#### Work order
Produce a copy of every line in the records that holds the string "template".

Dataset excerpts:
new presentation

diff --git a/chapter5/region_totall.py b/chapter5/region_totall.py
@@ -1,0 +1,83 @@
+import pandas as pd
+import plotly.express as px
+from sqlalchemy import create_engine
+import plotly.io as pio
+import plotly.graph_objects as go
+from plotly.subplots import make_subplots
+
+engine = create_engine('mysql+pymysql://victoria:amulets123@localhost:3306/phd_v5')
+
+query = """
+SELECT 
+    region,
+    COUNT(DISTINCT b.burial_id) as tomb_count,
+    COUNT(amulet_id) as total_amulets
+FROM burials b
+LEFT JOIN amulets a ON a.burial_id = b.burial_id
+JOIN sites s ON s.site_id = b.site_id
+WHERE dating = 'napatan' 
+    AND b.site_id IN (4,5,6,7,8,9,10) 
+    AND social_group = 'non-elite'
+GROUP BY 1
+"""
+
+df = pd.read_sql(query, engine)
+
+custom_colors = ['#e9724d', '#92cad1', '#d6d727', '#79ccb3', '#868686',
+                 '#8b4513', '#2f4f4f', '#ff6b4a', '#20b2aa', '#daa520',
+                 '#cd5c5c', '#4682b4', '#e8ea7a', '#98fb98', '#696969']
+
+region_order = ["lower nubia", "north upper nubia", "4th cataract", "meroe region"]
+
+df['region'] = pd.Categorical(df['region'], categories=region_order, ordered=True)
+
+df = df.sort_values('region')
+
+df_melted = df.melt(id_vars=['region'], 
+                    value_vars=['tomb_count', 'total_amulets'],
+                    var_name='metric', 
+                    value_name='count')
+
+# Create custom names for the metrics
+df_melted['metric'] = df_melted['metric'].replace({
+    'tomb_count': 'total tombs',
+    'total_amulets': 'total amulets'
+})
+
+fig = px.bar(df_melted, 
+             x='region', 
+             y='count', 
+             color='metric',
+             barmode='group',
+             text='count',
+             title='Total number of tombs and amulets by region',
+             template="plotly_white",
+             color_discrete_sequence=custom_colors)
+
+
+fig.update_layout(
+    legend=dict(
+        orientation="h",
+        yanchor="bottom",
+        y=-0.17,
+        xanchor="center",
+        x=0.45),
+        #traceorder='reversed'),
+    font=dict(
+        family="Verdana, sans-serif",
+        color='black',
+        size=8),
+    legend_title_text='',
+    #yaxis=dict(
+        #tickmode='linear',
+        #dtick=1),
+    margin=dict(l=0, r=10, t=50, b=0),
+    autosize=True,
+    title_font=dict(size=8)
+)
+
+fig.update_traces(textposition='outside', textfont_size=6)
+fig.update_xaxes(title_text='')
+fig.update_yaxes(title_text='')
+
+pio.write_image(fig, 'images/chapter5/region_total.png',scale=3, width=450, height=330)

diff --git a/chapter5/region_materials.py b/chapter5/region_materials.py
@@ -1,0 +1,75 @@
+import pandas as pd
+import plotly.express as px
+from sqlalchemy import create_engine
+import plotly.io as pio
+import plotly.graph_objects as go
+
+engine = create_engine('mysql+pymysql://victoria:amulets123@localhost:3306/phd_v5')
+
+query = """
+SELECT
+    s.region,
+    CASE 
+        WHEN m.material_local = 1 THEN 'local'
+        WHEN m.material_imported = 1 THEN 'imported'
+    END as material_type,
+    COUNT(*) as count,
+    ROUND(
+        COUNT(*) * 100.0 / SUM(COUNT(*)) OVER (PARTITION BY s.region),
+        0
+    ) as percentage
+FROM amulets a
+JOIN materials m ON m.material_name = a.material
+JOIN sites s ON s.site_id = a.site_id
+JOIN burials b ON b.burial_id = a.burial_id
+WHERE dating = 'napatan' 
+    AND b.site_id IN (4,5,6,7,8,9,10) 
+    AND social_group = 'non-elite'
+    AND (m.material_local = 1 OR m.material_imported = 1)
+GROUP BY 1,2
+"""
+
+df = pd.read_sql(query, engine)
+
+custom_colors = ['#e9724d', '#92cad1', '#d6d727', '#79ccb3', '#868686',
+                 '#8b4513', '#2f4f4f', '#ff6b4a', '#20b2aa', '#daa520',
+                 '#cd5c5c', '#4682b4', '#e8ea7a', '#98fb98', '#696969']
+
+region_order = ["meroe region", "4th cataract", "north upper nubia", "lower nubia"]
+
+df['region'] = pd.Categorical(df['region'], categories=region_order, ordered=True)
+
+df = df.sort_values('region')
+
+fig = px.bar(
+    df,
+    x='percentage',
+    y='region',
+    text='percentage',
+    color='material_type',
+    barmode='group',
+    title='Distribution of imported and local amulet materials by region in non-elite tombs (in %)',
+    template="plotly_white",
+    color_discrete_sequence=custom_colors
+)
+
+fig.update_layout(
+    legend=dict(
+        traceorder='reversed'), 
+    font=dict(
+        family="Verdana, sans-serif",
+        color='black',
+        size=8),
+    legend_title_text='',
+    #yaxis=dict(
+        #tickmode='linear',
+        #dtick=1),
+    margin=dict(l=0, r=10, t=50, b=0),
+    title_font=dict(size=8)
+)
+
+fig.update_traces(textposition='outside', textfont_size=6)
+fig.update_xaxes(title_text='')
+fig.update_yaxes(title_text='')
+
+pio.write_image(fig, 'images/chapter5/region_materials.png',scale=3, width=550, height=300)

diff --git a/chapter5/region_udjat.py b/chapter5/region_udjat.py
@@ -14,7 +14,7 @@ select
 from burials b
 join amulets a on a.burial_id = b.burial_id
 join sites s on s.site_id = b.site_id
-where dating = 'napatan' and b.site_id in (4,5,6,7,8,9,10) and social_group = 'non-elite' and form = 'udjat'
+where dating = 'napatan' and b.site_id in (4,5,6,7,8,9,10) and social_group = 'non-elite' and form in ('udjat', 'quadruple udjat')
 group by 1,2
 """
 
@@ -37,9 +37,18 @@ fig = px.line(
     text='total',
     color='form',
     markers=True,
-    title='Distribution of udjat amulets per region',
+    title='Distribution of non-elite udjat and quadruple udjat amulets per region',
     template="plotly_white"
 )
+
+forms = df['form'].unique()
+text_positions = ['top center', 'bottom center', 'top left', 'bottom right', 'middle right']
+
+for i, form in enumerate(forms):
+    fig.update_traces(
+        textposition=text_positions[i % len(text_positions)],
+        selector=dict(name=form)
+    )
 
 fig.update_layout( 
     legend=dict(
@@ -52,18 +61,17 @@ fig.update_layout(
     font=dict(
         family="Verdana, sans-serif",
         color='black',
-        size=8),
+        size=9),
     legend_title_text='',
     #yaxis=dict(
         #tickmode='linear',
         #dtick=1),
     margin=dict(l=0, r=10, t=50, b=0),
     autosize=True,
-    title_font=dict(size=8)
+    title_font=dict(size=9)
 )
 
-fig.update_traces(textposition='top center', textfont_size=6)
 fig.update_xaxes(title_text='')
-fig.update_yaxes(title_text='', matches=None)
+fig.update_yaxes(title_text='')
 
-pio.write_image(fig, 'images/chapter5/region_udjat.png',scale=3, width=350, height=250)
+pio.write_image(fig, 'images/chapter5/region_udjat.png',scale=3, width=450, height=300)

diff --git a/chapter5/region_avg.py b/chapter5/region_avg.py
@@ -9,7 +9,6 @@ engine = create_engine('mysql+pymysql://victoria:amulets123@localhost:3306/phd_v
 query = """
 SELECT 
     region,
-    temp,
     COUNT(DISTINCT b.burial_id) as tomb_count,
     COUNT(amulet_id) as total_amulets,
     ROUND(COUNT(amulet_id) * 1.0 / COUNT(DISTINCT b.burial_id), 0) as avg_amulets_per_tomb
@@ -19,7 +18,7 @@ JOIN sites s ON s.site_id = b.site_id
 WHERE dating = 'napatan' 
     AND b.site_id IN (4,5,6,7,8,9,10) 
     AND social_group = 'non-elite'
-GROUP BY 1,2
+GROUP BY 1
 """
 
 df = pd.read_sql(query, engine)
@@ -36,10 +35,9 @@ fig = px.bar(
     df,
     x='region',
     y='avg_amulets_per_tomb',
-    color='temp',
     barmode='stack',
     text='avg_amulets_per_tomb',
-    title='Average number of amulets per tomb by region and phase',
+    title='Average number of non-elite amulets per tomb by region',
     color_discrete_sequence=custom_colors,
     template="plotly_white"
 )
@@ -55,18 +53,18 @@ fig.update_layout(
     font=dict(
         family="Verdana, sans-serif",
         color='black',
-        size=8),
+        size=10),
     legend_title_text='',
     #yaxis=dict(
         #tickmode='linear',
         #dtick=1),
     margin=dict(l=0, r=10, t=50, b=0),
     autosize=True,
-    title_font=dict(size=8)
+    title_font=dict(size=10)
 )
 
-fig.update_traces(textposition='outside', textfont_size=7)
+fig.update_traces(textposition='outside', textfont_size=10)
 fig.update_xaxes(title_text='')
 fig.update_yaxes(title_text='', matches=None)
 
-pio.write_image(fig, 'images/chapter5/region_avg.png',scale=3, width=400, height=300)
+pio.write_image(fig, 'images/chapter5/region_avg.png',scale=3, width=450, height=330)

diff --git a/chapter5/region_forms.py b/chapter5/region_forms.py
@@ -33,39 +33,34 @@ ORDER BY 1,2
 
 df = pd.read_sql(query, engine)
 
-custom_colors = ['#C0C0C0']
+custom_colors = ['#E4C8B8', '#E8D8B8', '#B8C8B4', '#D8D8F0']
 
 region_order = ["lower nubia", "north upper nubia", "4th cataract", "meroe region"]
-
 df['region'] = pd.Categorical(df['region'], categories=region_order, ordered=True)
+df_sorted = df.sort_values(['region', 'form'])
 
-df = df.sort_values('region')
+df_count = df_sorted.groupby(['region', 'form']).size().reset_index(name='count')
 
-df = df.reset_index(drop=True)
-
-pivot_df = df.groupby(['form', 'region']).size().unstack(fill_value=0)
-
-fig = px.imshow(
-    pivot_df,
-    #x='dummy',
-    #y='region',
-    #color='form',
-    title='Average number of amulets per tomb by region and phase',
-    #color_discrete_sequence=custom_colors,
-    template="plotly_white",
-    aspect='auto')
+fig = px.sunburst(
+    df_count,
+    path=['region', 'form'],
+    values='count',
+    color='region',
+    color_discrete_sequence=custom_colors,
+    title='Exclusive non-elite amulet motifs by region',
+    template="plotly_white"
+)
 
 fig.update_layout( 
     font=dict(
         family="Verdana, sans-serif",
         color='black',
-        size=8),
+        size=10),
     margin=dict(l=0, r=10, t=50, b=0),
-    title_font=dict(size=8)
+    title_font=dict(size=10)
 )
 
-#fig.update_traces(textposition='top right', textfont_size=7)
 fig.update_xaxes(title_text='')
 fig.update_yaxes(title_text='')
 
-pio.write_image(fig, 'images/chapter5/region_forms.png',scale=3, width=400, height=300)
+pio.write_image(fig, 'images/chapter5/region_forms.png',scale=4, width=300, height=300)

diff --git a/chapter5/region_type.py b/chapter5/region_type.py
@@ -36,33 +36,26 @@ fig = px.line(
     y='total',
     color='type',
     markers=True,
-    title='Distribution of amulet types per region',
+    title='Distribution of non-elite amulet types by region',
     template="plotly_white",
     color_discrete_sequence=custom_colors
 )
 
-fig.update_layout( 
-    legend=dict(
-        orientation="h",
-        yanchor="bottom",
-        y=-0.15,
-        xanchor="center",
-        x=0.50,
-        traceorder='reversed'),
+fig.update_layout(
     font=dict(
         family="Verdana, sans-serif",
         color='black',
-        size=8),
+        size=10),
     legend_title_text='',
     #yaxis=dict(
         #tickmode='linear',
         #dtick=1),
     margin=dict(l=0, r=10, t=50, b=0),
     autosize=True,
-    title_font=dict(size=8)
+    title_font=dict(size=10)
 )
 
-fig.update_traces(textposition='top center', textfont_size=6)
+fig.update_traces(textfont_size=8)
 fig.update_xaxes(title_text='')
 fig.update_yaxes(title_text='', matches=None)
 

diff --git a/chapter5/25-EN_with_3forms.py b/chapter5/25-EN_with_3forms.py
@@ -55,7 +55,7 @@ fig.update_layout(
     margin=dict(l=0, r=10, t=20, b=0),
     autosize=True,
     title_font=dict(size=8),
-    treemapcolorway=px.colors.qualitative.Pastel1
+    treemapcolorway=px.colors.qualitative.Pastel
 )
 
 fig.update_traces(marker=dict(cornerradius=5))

#### The completed task
+             template="plotly_white",
+    template="plotly_white",
     template="plotly_white"
     template="plotly_white"
-    template="plotly_white",
+    template="plotly_white"
     template="plotly_white",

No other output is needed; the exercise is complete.